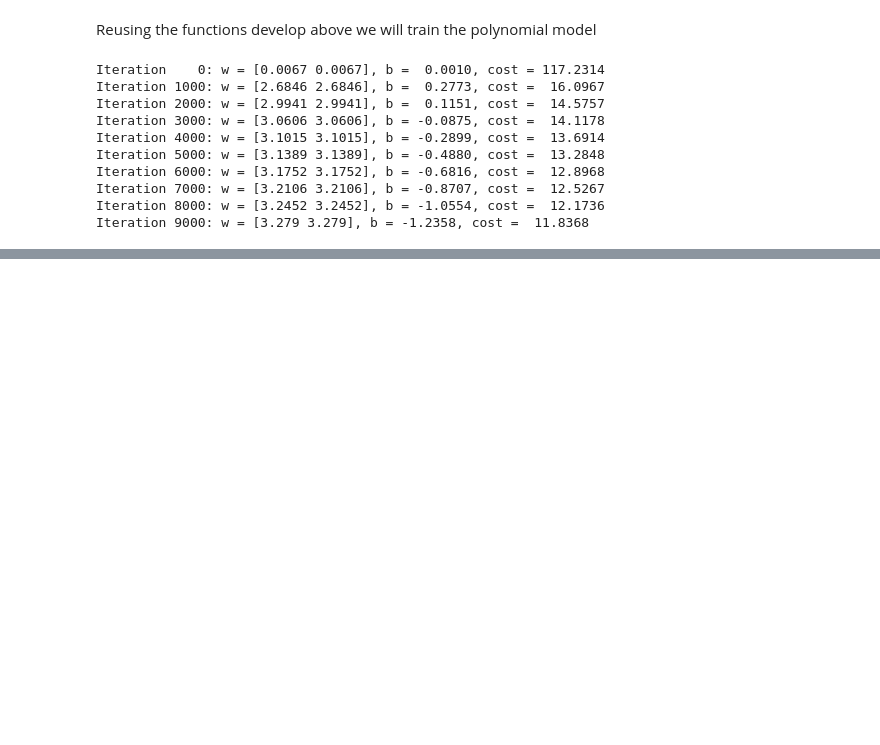
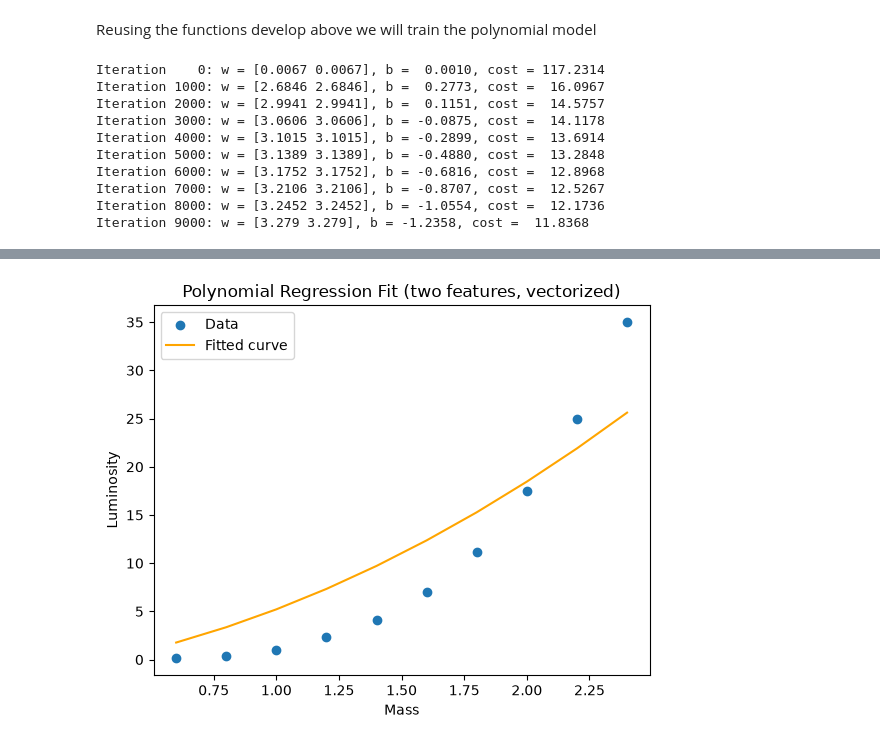
Before and after one commit to Valentina-33/Stellar-Luminosity, a Jupyter notebook: stellar_luminosity_hands_on.ipynb, the cells around one changed output, grey strips where cells are left out. Saved outputs shown, nothing was run; the diff lists cells and outputs as text; code cells hidden in the pictures; blank space fills up the shorter version.

```diff
--- a/stellar_luminosity_hands_on.ipynb
+++ b/stellar_luminosity_hands_on.ipynb
@@ -297,0 +321,14 @@ Iteration 9000: w = [3.279 3.279], b = -1.2358, cost =  11.8368
+# %%
+plt.figure()
+plt.scatter(mass, luminosity, label="Data")
+
+y_pred = predict(X_polynomial, w_learned_poly, b_learned_poly)
+
+plt.plot(mass, y_pred, color="orange", label="Fitted curve")
+plt.xlabel("Mass")
+plt.ylabel("Luminosity")
+plt.title("Polynomial Regression Fit (two features, vectorized)")
+plt.legend()
+plt.show()
+# %% [output]
+[figure, added]
```
Also changed, not shown: parts of 2 cells of this notebook.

= Exercise requirements =
Tell me how many lines in the data include "ipynb", giving only the number.

= Solution =
3